## RECORDS PROVIDED
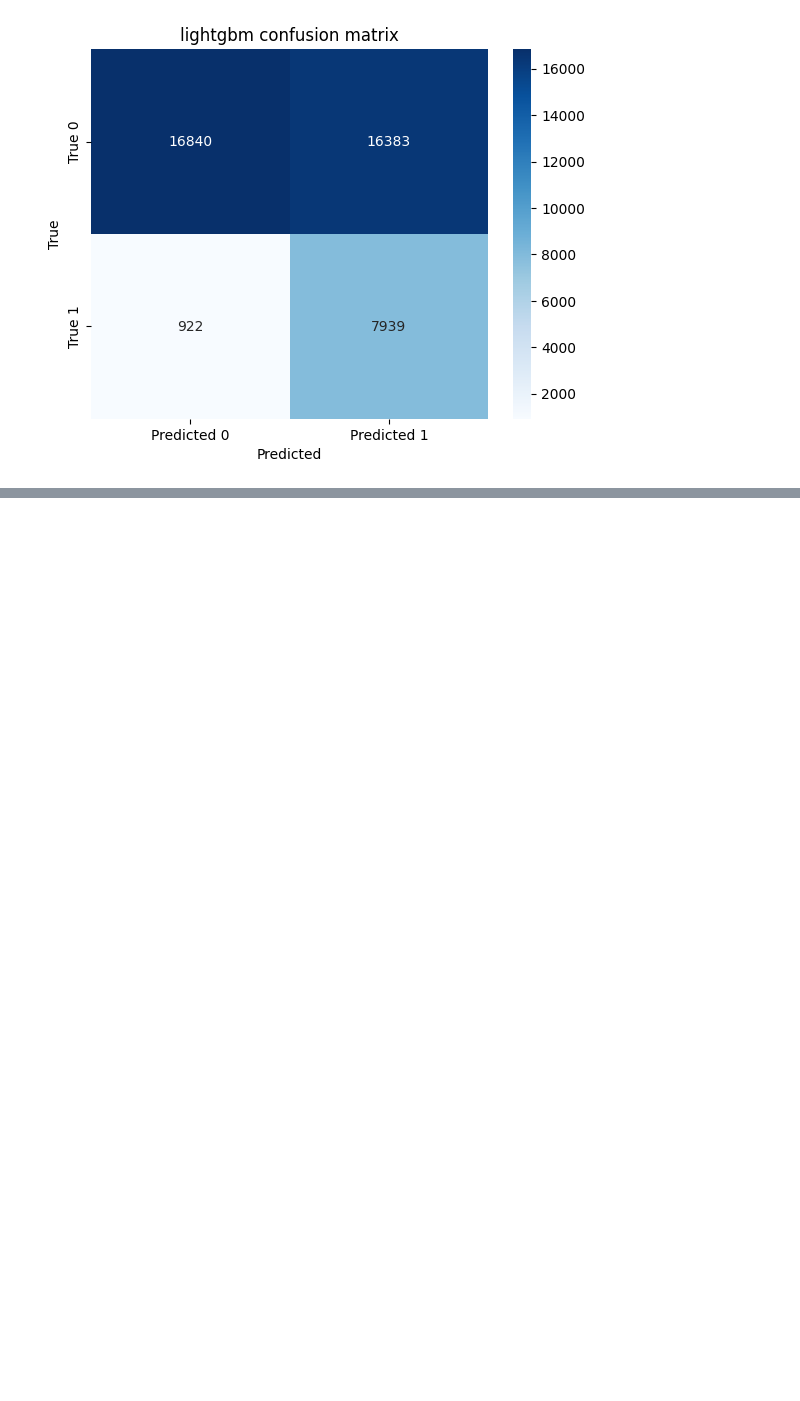
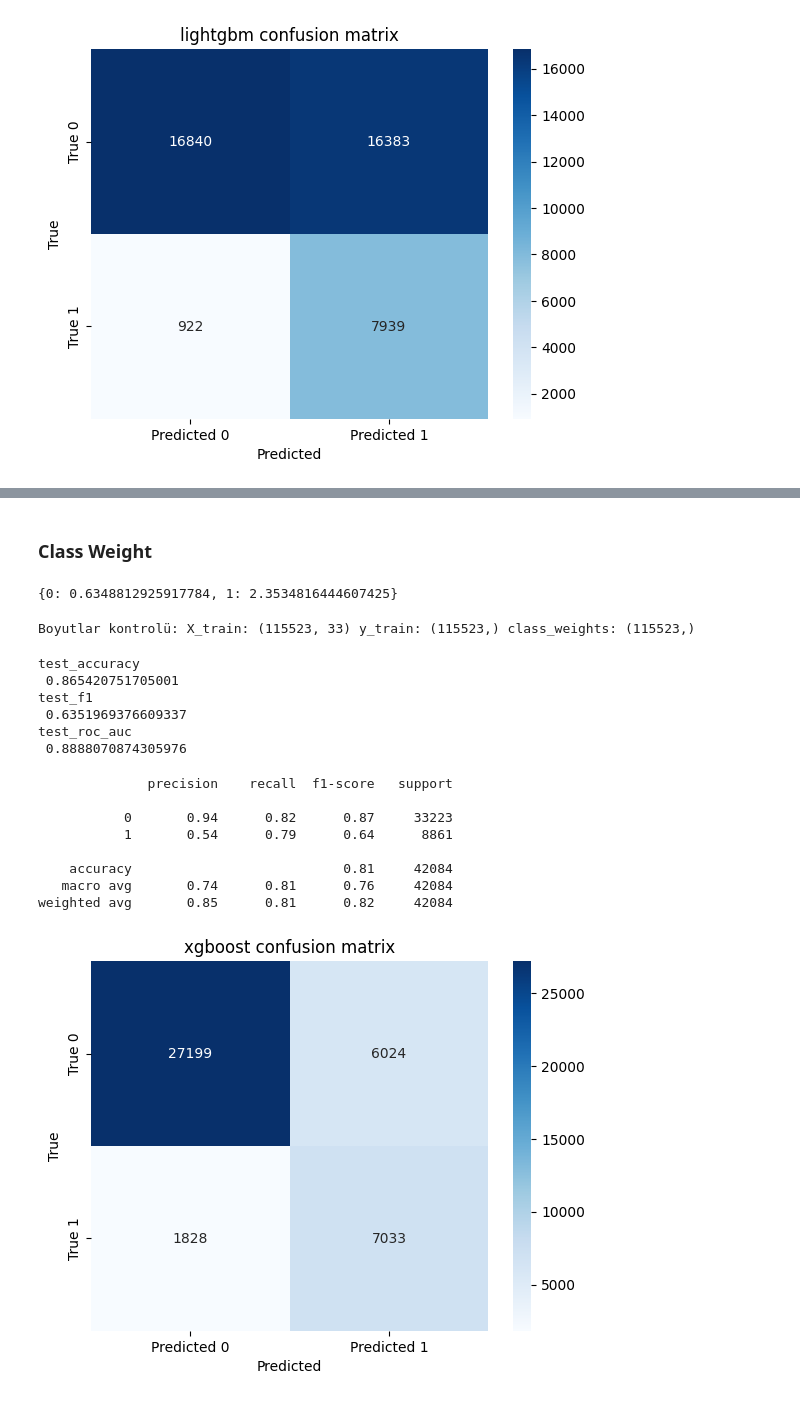
Before and after one commit to hakankocakk/bank-customer-churn-prediction, a Jupyter notebook: src/Model/prototype.ipynb, the cells around one changed output, grey strips where cells are left out. Drawn from its saved outputs; the diff is of its cells as text; code cells hidden in the pictures; blank space fills up the shorter version.

```diff
--- a/src/Model/prototype.ipynb
+++ b/src/Model/prototype.ipynb
@@ -493,0 +505,2 @@ catboost_final = catboost_final_model(X_train, y_train)
+# %% [markdown]
+### Class Weight
@@ -493,0 +510,64 @@ catboost_final = catboost_final_model(X_train, y_train)
+# %%
+class_weight_dict
+# %% [output]
+{0: 0.6348812925917784, 1: 2.3534816444607425}
+# %%
+from sklearn.utils.class_weight import compute_sample_weight
+
+# Ağırlıkları hesapla
+class_weights = compute_sample_weight(class_weight='balanced', y=y_train)
+
+# Boyutların eşleşip eşleşmediğini kontrol et
+print("Boyutlar kontrolü: X_train:", X_train.shape, "y_train:", y_train.shape, "class_weights:", class_weights.shape)
+
+# Eğer boyutlar uyumsuzsa, bu sorunu çözüme kavuşturmalıyız
+# %% [output]
+Boyutlar kontrolü: X_train: (115523, 33) y_train: (115523,) class_weights: (115523,)
+# %%
+def xgboost_final_model(X_train, y_train):
+    xgboost_best_params = {
+        "learning_rate": 0.01,
+        "max_depth": 5,
+        "n_estimators": 1000,
+        "colsample_bytree": 0.7,
+        "device": "cuda"
+        }
+
+    X_train_gpu = cp.array(X_train)
+    y_train_gpu = cp.array(y_train)
+    class_weights_gpu = cp.array(class_weights)
+
+
+    xgboost_final = XGBClassifier(**xgboost_best_params).fit(X_train, y_train, sample_weight=class_weights_gpu)
+    cv_results = cross_validate(xgboost_final,
+                                X_train,
+                                y_train,
+                                cv=5,
+                                scoring=["accuracy", "f1", "roc_auc"])
+
+    print(f"test_accuracy \n {cv_results['test_accuracy'].mean()}")
+    print(f"test_f1 \n {cv_results['test_f1'].mean()}")
+    print(f"test_roc_auc \n {cv_results['test_roc_auc'].mean()}")
+
+    return xgboost_final
+
+xgboost_final = xgboost_final_model(X_train, y_train)
+# %% [output]
+test_accuracy
+ 0.865420751705001
+test_f1
+ 0.6351969376609337
+test_roc_auc
+ 0.8888070874305976
+# %%
+prediction("xgboost", xgboost_final, X_val, y_val)
+# %% [output]
+              precision    recall  f1-score   support
+
+           0       0.94      0.82      0.87     33223
+           1       0.54      0.79      0.64      8861
+
+    accuracy                           0.81     42084
+   macro avg       0.74      0.81      0.76     42084
+weighted avg       0.85      0.81      0.82     42084
+[figure, added]
```
Also changed, not shown: parts of 25 cells of this notebook.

## WORK ITEM
Search the entries for the string "print". Copy every line that has it.

## THE ANSWER
+print("Boyutlar kontrolü: X_train:", X_train.shape, "y_train:", y_train.shape, "class_weights:", class_weights.shape)
+    print(f"test_accuracy \n {cv_results['test_accuracy'].mean()}")
+    print(f"test_f1 \n {cv_results['test_f1'].mean()}")
+    print(f"test_roc_auc \n {cv_results['test_roc_auc'].mean()}")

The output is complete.